Neurosis (also known as psychoneurosis) is defined as “a functional disorder in which feelings of anxiety, obsessional thoughts, compulsive acts, and physical complaints without object evidence of disease, in various degrees and patterns, dominates the personality”.
In layman’s terms, neuroticism is essentially a state of being anxiety-ridden and high strung, often to leading to repetitive behaviors that may interrupt normal functioning. According to Gregg Henriques, Ph.D. of Psychology Today, the term “neurotic” is not used as often as it was during its period of popularity with psychologists throughout the 20th century. It is important to note that neurotic and psychotic, although the two may share some traits, are different in that those who suffer from neurotic behaviors still maintain contact with reality, whereas those with a psychosis may not.
What Does Neuroticism Look Like?
The word “neurotic” applies not only to a broad spectrum of personality traits, which tend to stabilize in adulthood, but also to the manifestation of these traits into a person’s adaptations to real life in the way they handle their environment and the stressors in it. These coping mechanisms are usually fear or anxiety driven and triggered by specific types of situations. The defenses neurotics use are normally unhealthy and do not productively move the individual closer to their wants, needs, and aspirations.
It is generally accepted that everyone is neurotic to some degree. Most people have, at some point, had a nervous moment that compels them to drive back to their house to make sure the door was locked when leaving on vacation, or bitten their nails in response to anxiety over a worry or event.

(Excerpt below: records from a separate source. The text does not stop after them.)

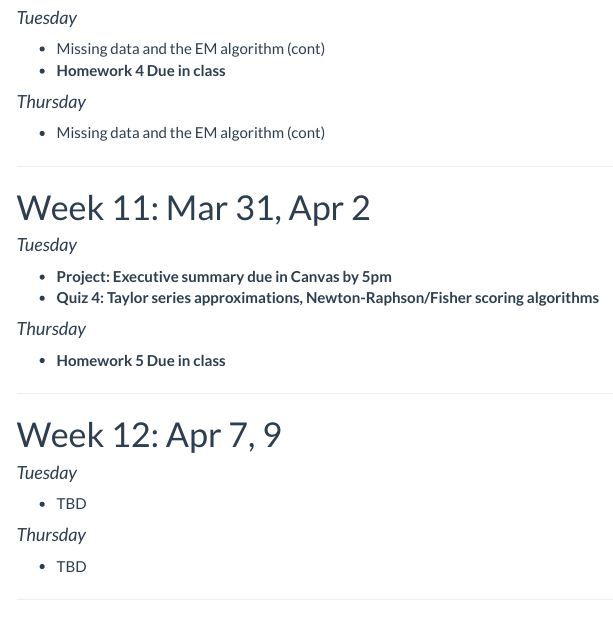
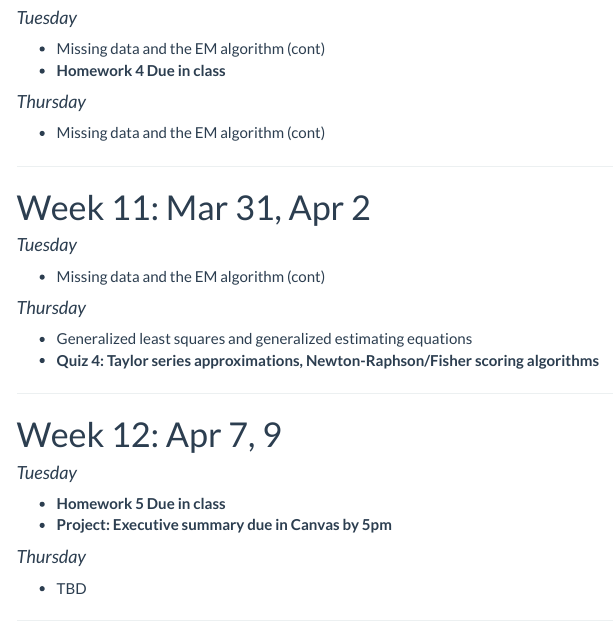
Before and after one commit to staceyhancock/stat550, an R Markdown document (calendar.Rmd): the page in a window 1100 px wide, from 2850 px down. The pictures show the output file calendar.html that the author committed with the source, opened offline; library style sheets and scripts come from the installed R packages; menus at the side of the page are left out.

Commit message:
Update due dates

```diff
--- a/calendar.Rmd
+++ b/calendar.Rmd
@@ -185,12 +185,12 @@ __Reading__:
 
 #### _Tuesday_
 
-* **Project: Executive summary due in Canvas by 5pm**
-* **Quiz 4: Taylor series approximations, Newton-Raphson/Fisher scoring algorithms**
+* Missing data and the EM algorithm (cont)
 
 #### _Thursday_
 
-* **Homework 5 Due in class**
+* Generalized least squares and generalized estimating equations
+* **Quiz 4: Taylor series approximations, Newton-Raphson/Fisher scoring algorithms**
 
 ---
 
@@ -198,7 +198,8 @@ __Reading__:
 
 #### _Tuesday_
 
-* TBD
+* **Homework 5 Due in class**
+* **Project: Executive summary due in Canvas by 5pm**
 
 #### _Thursday_
 
```
Also changed, not shown: calendar.html.
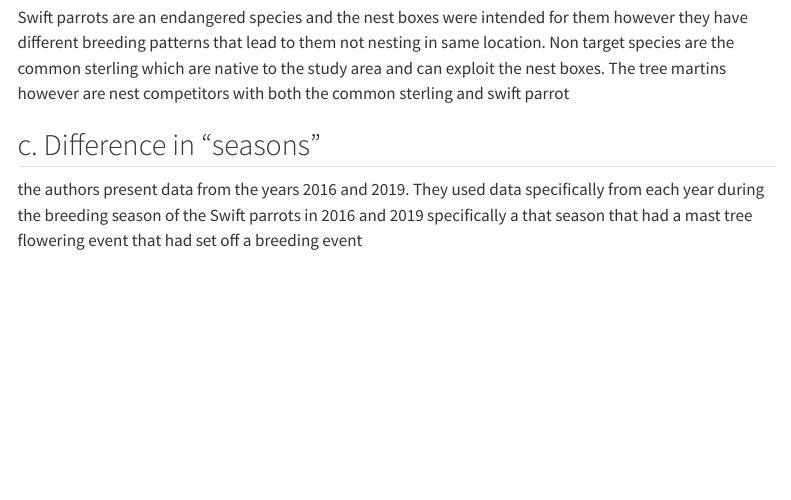
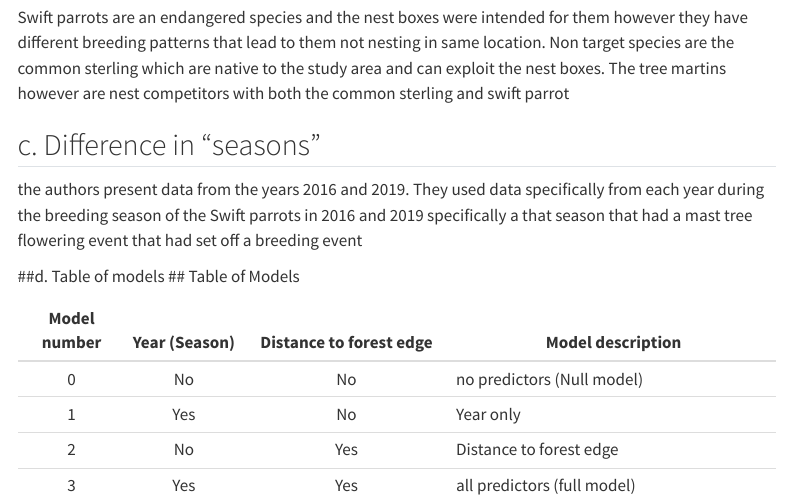
Before and after one commit to Saraguef123/ENVS-193DS_spring-2025_final, a Quarto document (code/final_solutions.qmd): the page in a window 1100 px wide, from 2880 px down. Rendered offline with R 4.5, knitr and Pandoc in place of Quarto, with nearby package versions; some code elsewhere in the file could not run offline; menus at the side of the page are left out; column names are cleaned by a stand-in for the janitor package.

Commit message:
making table of all the mdoels

```diff
--- a/code/final_solutions.qmd
+++ b/code/final_solutions.qmd
@@ -113,3 +113,13 @@ Swift parrots are an endangered species and the nest boxes were intended for the
 
 ## c. Difference in “seasons”
 the authors present data from the years 2016 and 2019. They used data specifically from each year during the breeding season of the Swift parrots in 2016 and 2019 specifically a that season that had a mast tree flowering event that had set off a breeding event
+
+##d. Table of models
+## Table of Models
+
+| Model number | Year (Season) | Distance to forest edge | Model description                     |
+|:------------:|:-------------:|:------------------------:|----------------------------------------|
+| 0            | No            | No                       | no predictors (Null model)             |
+| 1            | Yes           | No                       | Year only                              |
+| 2            | No            | Yes                      | Distance to forest edge                |
+| 3            | Yes           | Yes                      | all predictors (full model)
```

When these neuroses become unhealthy is when people manifest them in a way that displays unreasonable emotional reactivity. One example Dr. Henriques uses is of a patient who, upon her date being ten minutes late, called the man on the phone and nervously inquired whether he was coming, and when would he be there. These behaviors allow the emotional upheaval felt on the inside to affect one’s relationships, almost always having the opposite of the effect desired by the inner compulsion that motivated the behavior in the first place.